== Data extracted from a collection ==

----------

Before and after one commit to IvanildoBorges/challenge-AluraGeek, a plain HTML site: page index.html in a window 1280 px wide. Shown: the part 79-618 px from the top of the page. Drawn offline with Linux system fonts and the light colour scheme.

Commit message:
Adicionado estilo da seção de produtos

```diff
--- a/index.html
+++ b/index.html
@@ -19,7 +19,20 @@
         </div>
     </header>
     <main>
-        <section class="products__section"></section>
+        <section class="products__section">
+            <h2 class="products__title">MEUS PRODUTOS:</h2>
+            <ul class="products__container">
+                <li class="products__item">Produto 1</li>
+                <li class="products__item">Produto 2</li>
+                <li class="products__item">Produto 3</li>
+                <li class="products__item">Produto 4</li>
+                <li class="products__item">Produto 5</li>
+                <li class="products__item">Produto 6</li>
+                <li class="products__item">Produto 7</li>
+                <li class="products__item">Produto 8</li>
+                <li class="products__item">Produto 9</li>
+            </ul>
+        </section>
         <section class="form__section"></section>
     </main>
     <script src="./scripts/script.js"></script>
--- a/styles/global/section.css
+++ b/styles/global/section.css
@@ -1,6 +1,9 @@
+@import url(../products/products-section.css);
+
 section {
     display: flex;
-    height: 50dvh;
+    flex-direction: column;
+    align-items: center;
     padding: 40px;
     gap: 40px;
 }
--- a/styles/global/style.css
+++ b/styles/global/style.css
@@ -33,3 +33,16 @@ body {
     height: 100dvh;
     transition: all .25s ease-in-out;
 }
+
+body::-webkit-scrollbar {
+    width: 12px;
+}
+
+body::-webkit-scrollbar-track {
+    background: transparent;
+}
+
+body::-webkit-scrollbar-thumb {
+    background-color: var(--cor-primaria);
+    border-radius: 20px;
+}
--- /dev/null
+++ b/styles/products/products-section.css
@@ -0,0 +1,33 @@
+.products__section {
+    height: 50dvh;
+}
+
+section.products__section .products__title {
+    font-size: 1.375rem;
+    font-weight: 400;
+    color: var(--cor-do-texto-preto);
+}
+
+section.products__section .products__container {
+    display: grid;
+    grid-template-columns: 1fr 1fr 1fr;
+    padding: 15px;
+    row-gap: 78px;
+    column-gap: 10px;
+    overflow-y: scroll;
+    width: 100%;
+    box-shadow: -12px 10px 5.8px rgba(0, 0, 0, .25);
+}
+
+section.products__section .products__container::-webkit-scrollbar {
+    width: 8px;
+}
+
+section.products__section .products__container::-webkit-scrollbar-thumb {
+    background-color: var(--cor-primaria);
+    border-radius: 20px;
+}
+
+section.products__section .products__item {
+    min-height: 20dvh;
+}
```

----------

Nothing may be dropped or altered; repeat every record in full.

Before and after one commit to IvanildoBorges/challenge-AluraGeek, a plain HTML site: page index.html in a window 1280 px wide. Shown: the part 79-618 px from the top of the page. Drawn offline with Linux system fonts and the light colour scheme.

Commit message:
Adicionado estilo da seção de produtos

```diff
--- a/index.html
+++ b/index.html
@@ -19,7 +19,20 @@
         </div>
     </header>
     <main>
-        <section class="products__section"></section>
+        <section class="products__section">
+            <h2 class="products__title">MEUS PRODUTOS:</h2>
+            <ul class="products__container">
+                <li class="products__item">Produto 1</li>
+                <li class="products__item">Produto 2</li>
+                <li class="products__item">Produto 3</li>
+                <li class="products__item">Produto 4</li>
+                <li class="products__item">Produto 5</li>
+                <li class="products__item">Produto 6</li>
+                <li class="products__item">Produto 7</li>
+                <li class="products__item">Produto 8</li>
+                <li class="products__item">Produto 9</li>
+            </ul>
+        </section>
         <section class="form__section"></section>
     </main>
     <script src="./scripts/script.js"></script>
--- a/styles/global/section.css
+++ b/styles/global/section.css
@@ -1,6 +1,9 @@
+@import url(../products/products-section.css);
+
 section {
     display: flex;
-    height: 50dvh;
+    flex-direction: column;
+    align-items: center;
     padding: 40px;
     gap: 40px;
 }
--- a/styles/global/style.css
+++ b/styles/global/style.css
@@ -33,3 +33,16 @@ body {
     height: 100dvh;
     transition: all .25s ease-in-out;
 }
+
+body::-webkit-scrollbar {
+    width: 12px;
+}
+
+body::-webkit-scrollbar-track {
+    background: transparent;
+}
+
+body::-webkit-scrollbar-thumb {
+    background-color: var(--cor-primaria);
+    border-radius: 20px;
+}
--- /dev/null
+++ b/styles/products/products-section.css
@@ -0,0 +1,33 @@
+.products__section {
+    height: 50dvh;
+}
+
+section.products__section .products__title {
+    font-size: 1.375rem;
+    font-weight: 400;
+    color: var(--cor-do-texto-preto);
+}
+
+section.products__section .products__container {
+    display: grid;
+    grid-template-columns: 1fr 1fr 1fr;
+    padding: 15px;
+    row-gap: 78px;
+    column-gap: 10px;
+    overflow-y: scroll;
+    width: 100%;
+    box-shadow: -12px 10px 5.8px rgba(0, 0, 0, .25);
+}
+
+section.products__section .products__container::-webkit-scrollbar {
+    width: 8px;
+}
+
+section.products__section .products__container::-webkit-scrollbar-thumb {
+    background-color: var(--cor-primaria);
+    border-radius: 20px;
+}
+
+section.products__section .products__item {
+    min-height: 20dvh;
+}
```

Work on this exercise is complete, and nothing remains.